I would like to create a desktop app which can send / receive transactions on the Ethereum network. But that would be only one feature of the app. It would have several other features. An example would be the Brave browser, which will use Ether to pay content providers, but is mostly a desktop app.

Is this possible? If so how does it work? Can a desktop app join Ethereum via API calls, without maintaining a full copy of the blockchain?

2 Answers 2


I think your best bet is to use Metamask with Electron.

Metamask provide you the opportunity of connecting to the ethereum network without running a full node. You may refer here,

MetaMask takes things one step further, though, as this protocol removes the need to run a full Ethereum node as well. Bringing additional convenience to the table, combined with fewer technical requirements to access dApps, is a massive breakthrough for the Ethereum ecosystem as a whole.

And to build your core desktop app you can use electron that allows you to build cross platform apps in a web-like environment using HTML, CSS, JavaScript etc. You may refer here.

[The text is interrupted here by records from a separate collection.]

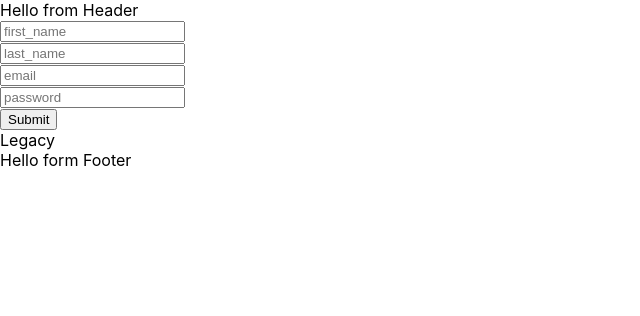
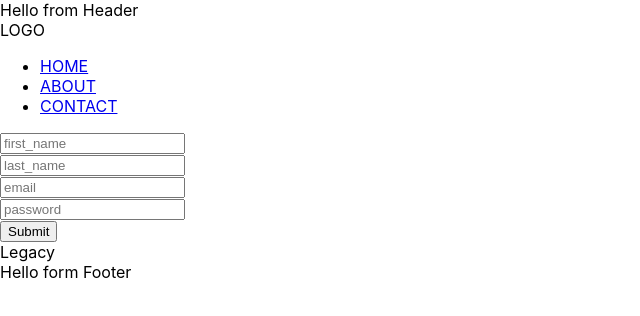
Before and after one commit to zicna/job-skill-hunt-frontend, a React (Create React App) app: page /legacy in a window 1280 px wide. Shown: the top 316 px of the page, without its empty margins (0-640 px from the left). Built offline with nearby package versions, Linux system fonts and the light colour scheme.

Commit message:
include NavBar component into MainContainer

```diff
--- a/src/containers/MainContainer.js
+++ b/src/containers/MainContainer.js
@@ -1,14 +1,17 @@
 import React from 'react'
+import NavBar from '../components/NavBar'
 
 import FormContainer from './FormContainer'
 import RoutesContainer from './RoutesContainer'
 
 const MainContainer = () => {
   return (
-  <div className='container'>
+    <div className="container">
+      <NavBar />
       <FormContainer />
-      <RoutesContainer/>
-  </div>)
+      <RoutesContainer />
+    </div>
+  )
 }
 
 export default MainContainer
--- a/src/containers/RoutesContainer.js
+++ b/src/containers/RoutesContainer.js
@@ -2,7 +2,6 @@ import React from "react";
 import {Switch, Route, Redirect} from 'react-router-dom'
 
 import {loggedIn} from '../helpers/AuthHelpers'
-
 
 import Home from '../pages/Home'
 import About from '../pages/About'
```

Think of Electron as Cordova for desktops. It lets you build cross-platform desktop apps using JavaScript, HTML, and CSS. Where you need to tap into native device capabilities, such as file system, Bluetooth, or USB, you can use node packages. As you might already know, node packages can call native code. This means that electron-based desktop apps can do anything that native apps can do.

All what you have to do is to combine these feature of metamask and electron. I think this blog post might be useful to you in this.


If you want to be a peer in the Ethereum network, you are probably looking for Light Clients. Try Parity (PIP):

parity --light

Or Geth (LES):

geth --light

This only maintains a minimal overlay of block headers (a couple of MB in size) and queries other nodes in the network for everything not stored locally via pip or les.

Your Answer

By clicking “Post Your Answer”, you agree to our terms of service and acknowledge you have read our privacy policy.

Not the answer you're looking for? Browse other questions tagged or ask your own question.